Edit difference data:
· · · · · · ·

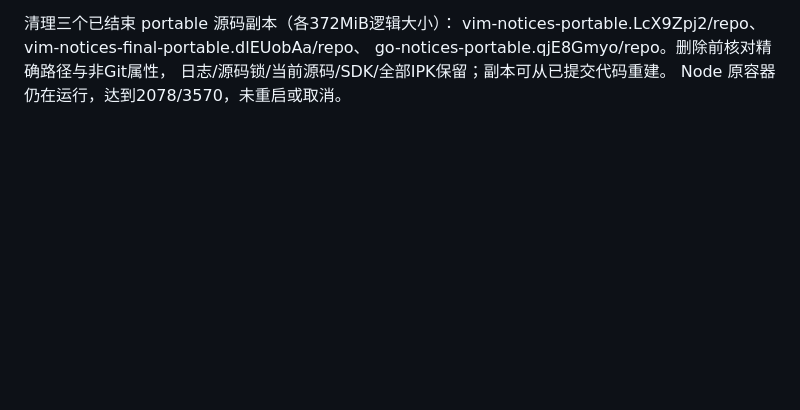
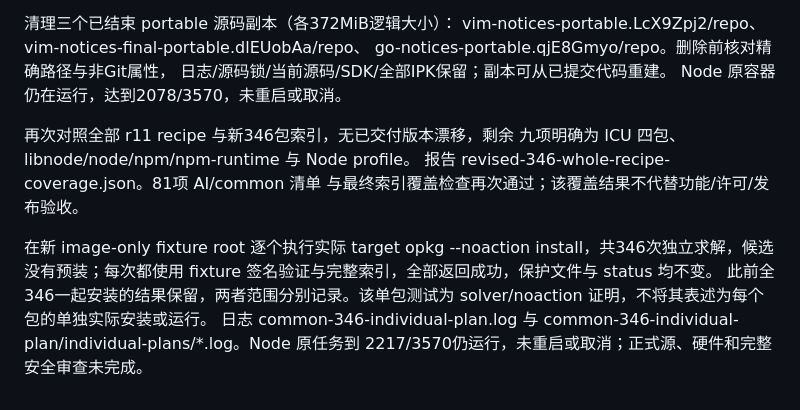
Before and after one commit to vicliu624/embedded-opkg-feed, a Markdown page: docs/AI_COMMON_LIBRARY_ACCEPTANCE.zh-CN.md, the part around the change. Rendered like a GitHub page; blank space fills up the shorter version.

Commit message:
Record individual solver coverage for all candidate packages

```diff
--- a/docs/AI_COMMON_LIBRARY_ACCEPTANCE.zh-CN.md
+++ b/docs/AI_COMMON_LIBRARY_ACCEPTANCE.zh-CN.md
@@ -1195,3 +1195,17 @@ vim-notices-portable.LcX9Zpj2/repo、vim-notices-final-portable.dlEUobAa/repo、
 go-notices-portable.qjE8Gmyo/repo。删除前核对精确路径与非Git属性，
 日志/源码锁/当前源码/SDK/全部IPK保留；副本可从已提交代码重建。
 Node 原容器仍在运行，达到2078/3570，未重启或取消。
+
+再次对照全部 r11 recipe 与新346包索引，无已交付版本漂移，剩余
+九项明确为 ICU 四包、libnode/node/npm/npm-runtime 与 Node profile。
+报告 revised-346-whole-recipe-coverage.json。81项 AI/common 清单
+与最终索引覆盖检查再次通过；该覆盖结果不代替功能/许可/发布验收。
+
+在新 image-only fixture root 逐个执行实际 target opkg --noaction
+install，共346次独立求解，候选没有预装；每次都使用 fixture
+签名验证与完整索引，全部返回成功，保护文件与 status 均不变。
+此前全346一起安装的结果保留，两者范围分别记录。该单包测试为
+solver/noaction 证明，不将其表述为每个包的单独实际安装或运行。
+日志 common-346-individual-plan.log 与
+common-346-individual-plan/individual-plans/*.log。Node 原任务到
+2217/3570仍运行，未重启或取消；正式源、硬件和完整安全审查未完成。
```
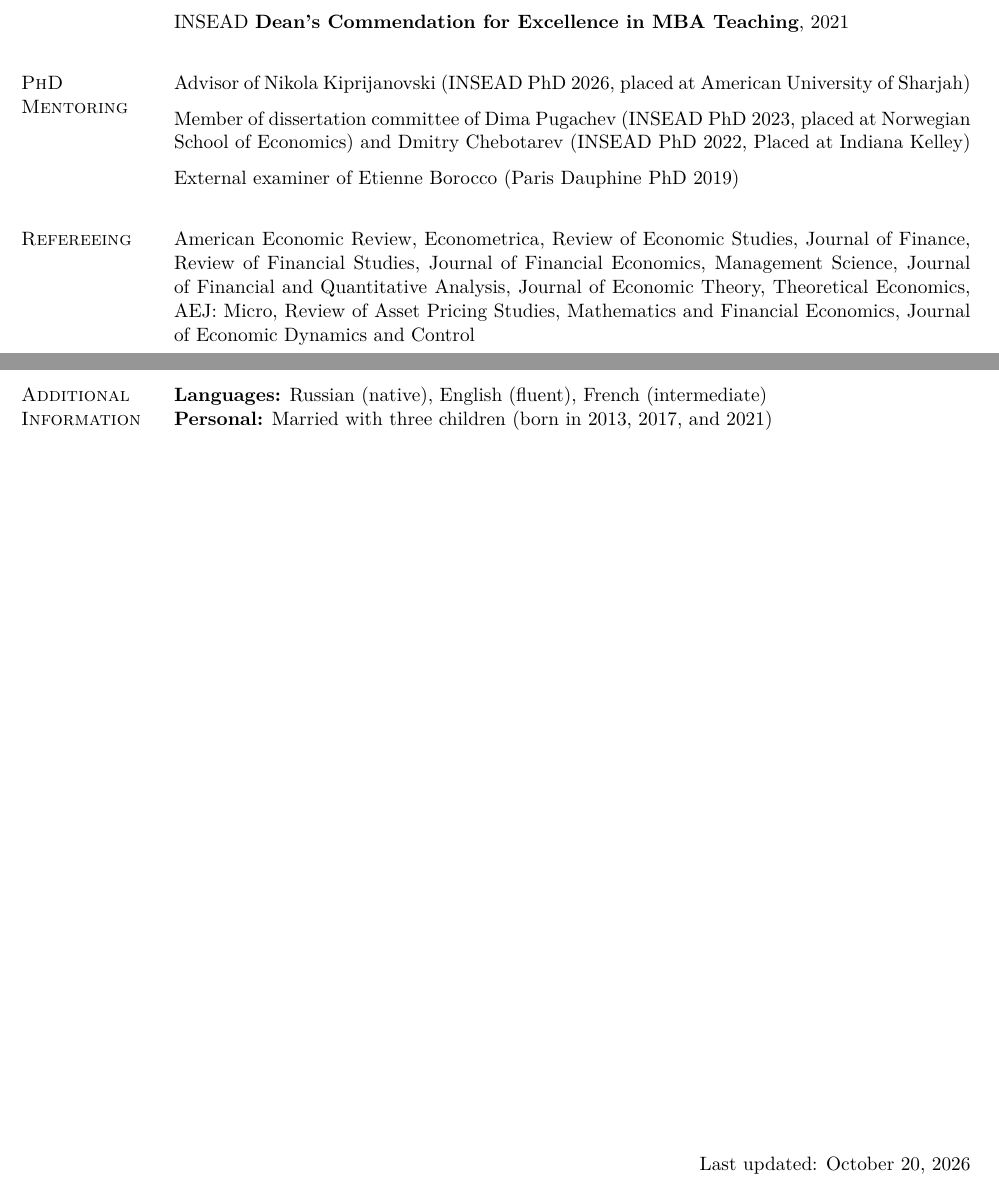
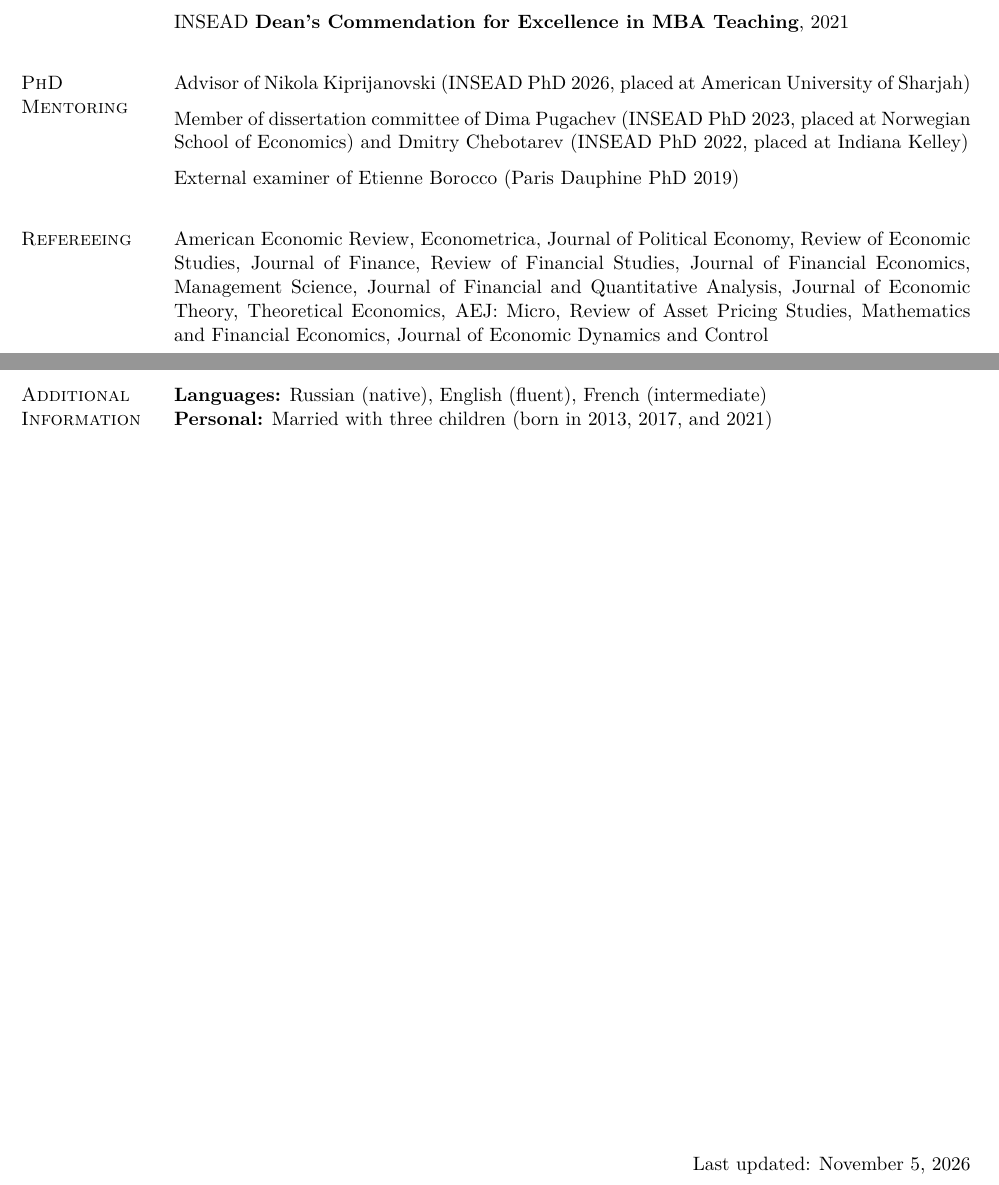
Before and after one commit to sglebkin/site, a LaTeX CV (CV.tex): two parts of pages 3 and 4 of 4, joined at a grey line, cut so that both start at the same text. Compiled offline with LuaLaTeX.

Commit message:
Add Journal of Political Economy to CV refereeing

```diff
--- a/CV.tex
+++ b/CV.tex
@@ -496,7 +496,7 @@ Advisor of Nikola Kiprijanovski (INSEAD PhD 2026, \new{placed at American Univer
 \vspace{-.1in}
 
 
-Member of dissertation committee of Dima Pugachev (INSEAD PhD 2023, placed at Norwegian School of Economics) and Dmitry Chebotarev (INSEAD PhD 2022, Placed at Indiana Kelley) \\
+Member of dissertation committee of Dima Pugachev (INSEAD PhD 2023, placed at Norwegian School of Economics) and Dmitry Chebotarev (INSEAD PhD 2022, placed at Indiana Kelley) \\
 \vspace{-.1in}
 
 
@@ -504,7 +504,7 @@ External examiner of Etienne Borocco (Paris Dauphine PhD 2019)
 
 \vspace{0.05in}
 \section{Refereeing}
- American Economic Review, Econometrica, Review of Economic Studies, Journal of Finance,
+ American Economic Review, Econometrica, \new{Journal of Political Economy}, Review of Economic Studies, Journal of Finance,
 Review of Financial Studies, Journal of Financial Economics, Management Science, Journal of Financial and
 Quantitative Analysis, Journal of Economic Theory, Theoretical Economics,
 AEJ: Micro, Review of Asset Pricing Studies, Mathematics and Financial Economics, Journal of Economic Dynamics
@@ -554,7 +554,7 @@ Developed the simulation \textbf{``Trading Games and Arbitrage Pricing"}  with J
 
 \vfill
 \begin{flushright}
-Last updated: October 20, 2026
+Last updated: November 5, 2026
 \end{flushright}
 
 \end{document}
```
Also changed, not shown: CV.pdf.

· · · · · · ·

THE TASK: A single number is the whole answer: the count of lines above that hold "Studies".

RESPONSE BOX: 4